We entered the monsoon turns with both of us feeling understrength. Mike’s Frenchmen were starting to run low on ammo and fuel and spares. He was also having trouble getting his reinforcements. The commander back in Hanoi was having none of Mike’s pleading for more troops. To add insult to injury, when Mike finally got his reinforcements to come in, they would be eliminated on the supply planes that didn’t make it in. All told, he would only get 4 reinforcement units the whole game.
Somewhat rested I re-upped for my assault on the main French encampment. 308 had gotten chewed up at the Huguette stronpoint. The French artillery was still raining down and still couldn’t miss. The turns were whittling away, and I was now behind my required pace. 312 and 316 kicked off.
My reinforcements were unlocked and I brought them in to help 308 regiment who needed a break. The fields were harder to move through in the rain and monsoon season, so they took longer to get to the other French flank at the Claudine strongpoints. It was at this point that I started having real problems just taking individual hexes. Claudine and Dominique held out far longer than I could afford, with a single unit in Dominique staying in place almost to the end of the game. I finally gained the trenches of Eliane and turned the north flank.
Finally, I get the unit at Dominique cut off. I lost a lot of replacements to that unit. Mike backs off the Eliane hill, allowing me to push up to the river. The Isabelle strongpoint (6km away in real life) stays put, but the Laos relief force attempts to break through to Dien Bien Phu were rebuffed, no reinforcements would come from that direction for the French.
At this point I have two Regiments down to 2 morale.
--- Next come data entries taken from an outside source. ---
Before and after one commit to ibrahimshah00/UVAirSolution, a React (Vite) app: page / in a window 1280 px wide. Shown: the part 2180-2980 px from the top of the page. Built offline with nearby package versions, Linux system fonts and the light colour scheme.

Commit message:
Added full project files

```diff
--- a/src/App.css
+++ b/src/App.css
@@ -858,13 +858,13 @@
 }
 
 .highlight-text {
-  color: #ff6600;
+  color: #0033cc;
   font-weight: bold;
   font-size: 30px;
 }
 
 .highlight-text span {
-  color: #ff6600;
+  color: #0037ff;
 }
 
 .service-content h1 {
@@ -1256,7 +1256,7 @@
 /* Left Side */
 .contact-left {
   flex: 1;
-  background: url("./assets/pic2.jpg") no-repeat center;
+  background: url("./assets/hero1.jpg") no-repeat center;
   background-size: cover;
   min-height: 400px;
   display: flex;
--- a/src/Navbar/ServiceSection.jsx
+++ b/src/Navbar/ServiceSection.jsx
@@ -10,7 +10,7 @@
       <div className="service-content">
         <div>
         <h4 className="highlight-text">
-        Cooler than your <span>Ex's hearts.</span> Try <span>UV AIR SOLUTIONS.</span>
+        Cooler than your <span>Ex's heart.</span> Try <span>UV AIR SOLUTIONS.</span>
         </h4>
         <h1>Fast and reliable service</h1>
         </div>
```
One at 3 morale and the 304 at 4 morale. It’s go time though, I recovered earlier in the monsoon season to get my strongpoints taken pace back on track. The French are slowly being forced back. Mike FINALLY runs out of artillery ammo, his trucks are gone and the tanks can’t move. I have gained a foothold in the main camp itself but the turns are fading away.
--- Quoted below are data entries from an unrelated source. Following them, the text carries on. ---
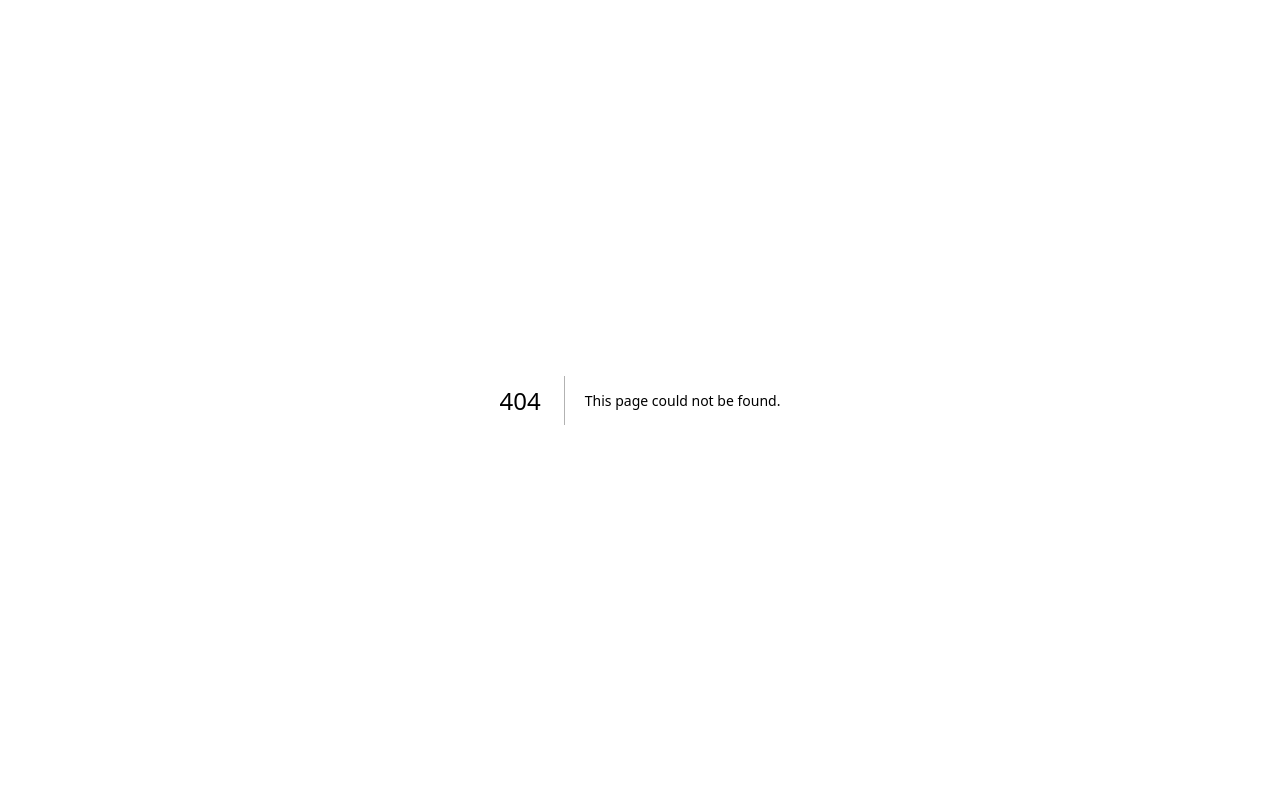
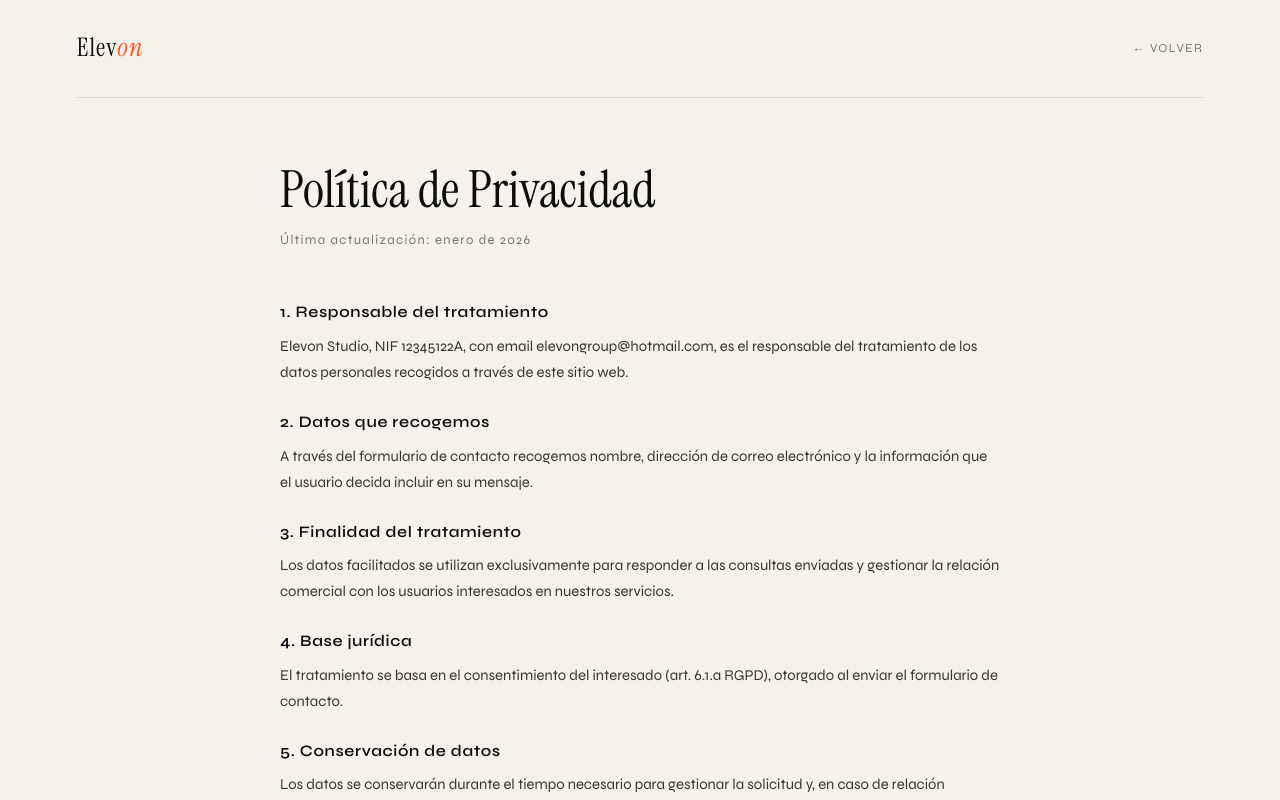
Before and after one commit to danielzhrod/elevon, a Next.js app: page /privacidad in a window 1280 px wide. Before the commit this address had no page. Shown: the top 800 px of the page. Built offline with nearby package versions, Linux system fonts and the light colour scheme.

Commit message:
Next.js migration: app/privacidad/page.js

```diff
--- /dev/null
+++ b/app/privacidad/page.js
@@ -0,0 +1,37 @@
+export const metadata = {
+  title: 'Política de Privacidad · Elevon Studio',
+  description: 'Política de privacidad de Elevon Studio conforme al RGPD y la LOPD.',
+};
+
+export default function Privacidad() {
+  return (
+    <div style={{ background: '#f5f2ec', minHeight: '100vh', padding: '0 6vw', fontFamily: "'Syne', sans-serif", fontWeight: 300 }}>
+      <style>{`@import url('https://fonts.googleapis.com/css2?family=Instrument+Serif:ital@0;1&family=Syne:wght@300;400;500&display=swap');`}</style>
+      <header style={{ display:'flex', alignItems:'center', justifyContent:'space-between', padding:'28px 0', borderBottom:'1px solid rgba(13,13,13,.1)', marginBottom:'64px' }}>
+        <a href="/" style={{ fontFamily:"'Instrument Serif',serif", fontSize:'1.6rem', textDecoration:'none', color:'#0d0d0d', letterSpacing:'.04em' }}>
+          Elev<span style={{ color:'#ff4d1c', fontStyle:'italic' }}>on</span>
+        </a>
+        <a href="/" style={{ fontSize:'.76rem', letterSpacing:'.12em', textTransform:'uppercase', color:'#7a756e', textDecoration:'none' }}>← Volver</a>
+      </header>
+      <main style={{ maxWidth:'720px', margin:'0 auto', paddingBottom:'100px' }}>
+        <h1 style={{ fontFamily:"'Instrument Serif',serif", fontSize:'clamp(2rem,5vw,3.2rem)', fontWeight:400, marginBottom:'12px', lineHeight:1.1 }}>Política de Privacidad</h1>
+        <p style={{ color:'#7a756e', fontSize:'.82rem', letterSpacing:'.1em', marginBottom:'48px' }}>Última actualización: enero de 2026</p>
+        {[
+          ['1. Responsable del tratamiento', 'Elevon Studio, NIF 12345122A, con email elevongroup@hotmail.com, es el responsable del tratamiento de los datos personales recogidos a través de este sitio web.'],
+          ['2. Datos que recogemos', 'A través del formulario de contacto recogemos nombre, dirección de correo electrónico y la información que el usuario decida incluir en su mensaje.'],
+          ['3. Finalidad del tratamiento', 'Los datos facilitados se utilizan exclusivamente para responder a las consultas enviadas y gestionar la relación comercial con los usuarios interesados en nuestros servicios.'],
+          ['4. Base jurídica', 'El tratamiento se basa en el consentimiento del interesado (art. 6.1.a RGPD), otorgado al enviar el formulario de contacto.'],
+          ['5. Conservación de datos', 'Los datos se conservarán durante el tiempo necesario para gestionar la solicitud y, en caso de relación comercial, durante el período legalmente establecido.'],
+          ['6. Destinatarios', 'Los datos no se ceden a terceros salvo obligación legal. El servicio de formulario es proporcionado por Formspree Inc. (formspree.io).'],
+          ['7. Derechos del usuario', 'Puedes ejercer tus derechos de acceso, rectificación, supresión, oposición, limitación y portabilidad enviando un email a elevongroup@hotmail.com. También puedes reclamar ante la AEPD (aepd.es).'],
+          ['8. Cookies', 'Este sitio no utiliza cookies propias de seguimiento. Las fuentes de Google Fonts pueden establecer cookies técnicas de terceros.'],
+        ].map(([title, text]) => (
+          <div key={title} style={{ marginBottom:'24px' }}>
+            <h2 style={{ fontSize:'1rem', fontWeight:600, letterSpacing:'.04em', marginBottom:'8px' }}>{title}</h2>
+            <p style={{ color:'#3a3530', fontSize:'.93rem', lineHeight:1.75 }}>{text}</p>
+          </div>
+        ))}
+      </main>
+    </div>
+  );
+}
```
At the end of the last turn, I have the French Legionnaires at Dien Bien Phu surrounded and just need Mike to fail the surrender roll.
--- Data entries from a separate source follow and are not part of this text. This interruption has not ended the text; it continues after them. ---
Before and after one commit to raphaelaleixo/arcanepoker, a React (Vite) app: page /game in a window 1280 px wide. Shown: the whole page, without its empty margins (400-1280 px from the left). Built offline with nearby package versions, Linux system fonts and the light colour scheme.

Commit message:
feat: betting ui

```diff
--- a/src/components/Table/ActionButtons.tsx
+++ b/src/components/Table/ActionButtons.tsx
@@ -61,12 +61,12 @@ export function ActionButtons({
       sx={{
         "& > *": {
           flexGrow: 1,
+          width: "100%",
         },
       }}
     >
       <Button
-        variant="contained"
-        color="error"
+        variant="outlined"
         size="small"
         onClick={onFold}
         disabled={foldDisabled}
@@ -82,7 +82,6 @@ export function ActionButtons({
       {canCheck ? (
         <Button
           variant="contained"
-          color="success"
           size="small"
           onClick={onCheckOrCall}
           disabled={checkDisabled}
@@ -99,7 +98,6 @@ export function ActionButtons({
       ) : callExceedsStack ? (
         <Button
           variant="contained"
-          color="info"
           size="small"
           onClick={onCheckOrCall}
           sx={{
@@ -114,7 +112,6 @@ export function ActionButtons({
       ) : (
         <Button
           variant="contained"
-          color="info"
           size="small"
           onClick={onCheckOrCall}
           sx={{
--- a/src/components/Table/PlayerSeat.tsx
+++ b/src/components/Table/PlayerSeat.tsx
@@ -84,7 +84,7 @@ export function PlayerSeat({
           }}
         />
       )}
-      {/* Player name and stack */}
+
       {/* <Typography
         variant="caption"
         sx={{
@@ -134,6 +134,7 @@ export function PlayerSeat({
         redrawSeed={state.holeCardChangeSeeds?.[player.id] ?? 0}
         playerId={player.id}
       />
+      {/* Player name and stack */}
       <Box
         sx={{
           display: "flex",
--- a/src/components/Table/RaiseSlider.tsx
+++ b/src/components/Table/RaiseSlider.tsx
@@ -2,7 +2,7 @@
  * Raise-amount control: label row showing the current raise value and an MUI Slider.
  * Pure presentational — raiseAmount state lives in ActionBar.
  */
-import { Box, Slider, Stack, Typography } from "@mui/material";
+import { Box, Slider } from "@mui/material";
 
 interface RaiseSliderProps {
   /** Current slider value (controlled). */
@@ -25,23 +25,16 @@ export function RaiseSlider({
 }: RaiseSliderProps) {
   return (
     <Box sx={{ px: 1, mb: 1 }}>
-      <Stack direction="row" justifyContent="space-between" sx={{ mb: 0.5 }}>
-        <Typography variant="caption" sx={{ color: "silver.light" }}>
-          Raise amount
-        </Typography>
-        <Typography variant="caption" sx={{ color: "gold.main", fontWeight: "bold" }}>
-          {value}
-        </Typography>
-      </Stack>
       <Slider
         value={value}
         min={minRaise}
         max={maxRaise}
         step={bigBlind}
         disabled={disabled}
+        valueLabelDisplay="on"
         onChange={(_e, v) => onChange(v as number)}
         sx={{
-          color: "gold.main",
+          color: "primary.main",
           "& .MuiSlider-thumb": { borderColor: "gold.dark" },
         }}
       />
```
The surrender number is based on strongpoints taken and then modified. Had I done enough? After doing the math, Mike determined that he had to roll a 4 or less on two dice to avoid a French surrender. It came up 9 for a Vietminh victory. The French casualties were reminiscent of the pile of units I had in the dead and wounded box when I had them.
This game is really good. We are impressed with how Kim Kanger brought his own ideas to a fight that has been done in wargaming many times. The replacement track for the Vietminh is a nifty method to keep only the units on the board in play, without adding to the counter clutter. The French supply table is genius, both sides are hoping for different things when that player makes his roll to see how many supplies make it to the embattled troops at Dien Bien Phu.
We made some rules mistakes both times we played it. One of which probably could have been a game changer.
Lastly, Mike, who has much more experience with wargaming outside of ASL than I do, thinks there are a few things that show the difference between a more seasoned game company and a newer one like Legion Games. Small things like record keeping tracks that would be more intuitive if they were switched around or gameplay aids that could be better placed on the map.
Overall, however. Those small complaints don’t add up enough to detract from the overall gameplay. Dien Bien Phu: The Final Gamble is fun, entertaining, interesting and plays close to the actual event while making sure both sides could win.
The Vietminh are played in a game management mode, where finding a balance between the need to keep up morale and the ability to reinforce against a constantly fluctuating morale for each regiment is not easy.
For the French, a finesse game of resource management: Food and bullets, Ammo, Fuel and Spares and the all important Medicine is a balancing act. What do you put on your planes that still might not get there? When do you decide that bringing in reinforcements from Isabelle is worth the risk of possibly losing that stronghold altogether?
Mike and I have each played both sides now. We’ve got a feel for how it should go. We are setting it up for a third playing. This time, we diced for sides and I got the Legionnaires. Mike has ideas for what he wants to do with the VM and I’m not looking forward to being on the receiving end of it, but it’s going to be fun.
Thanks for reading.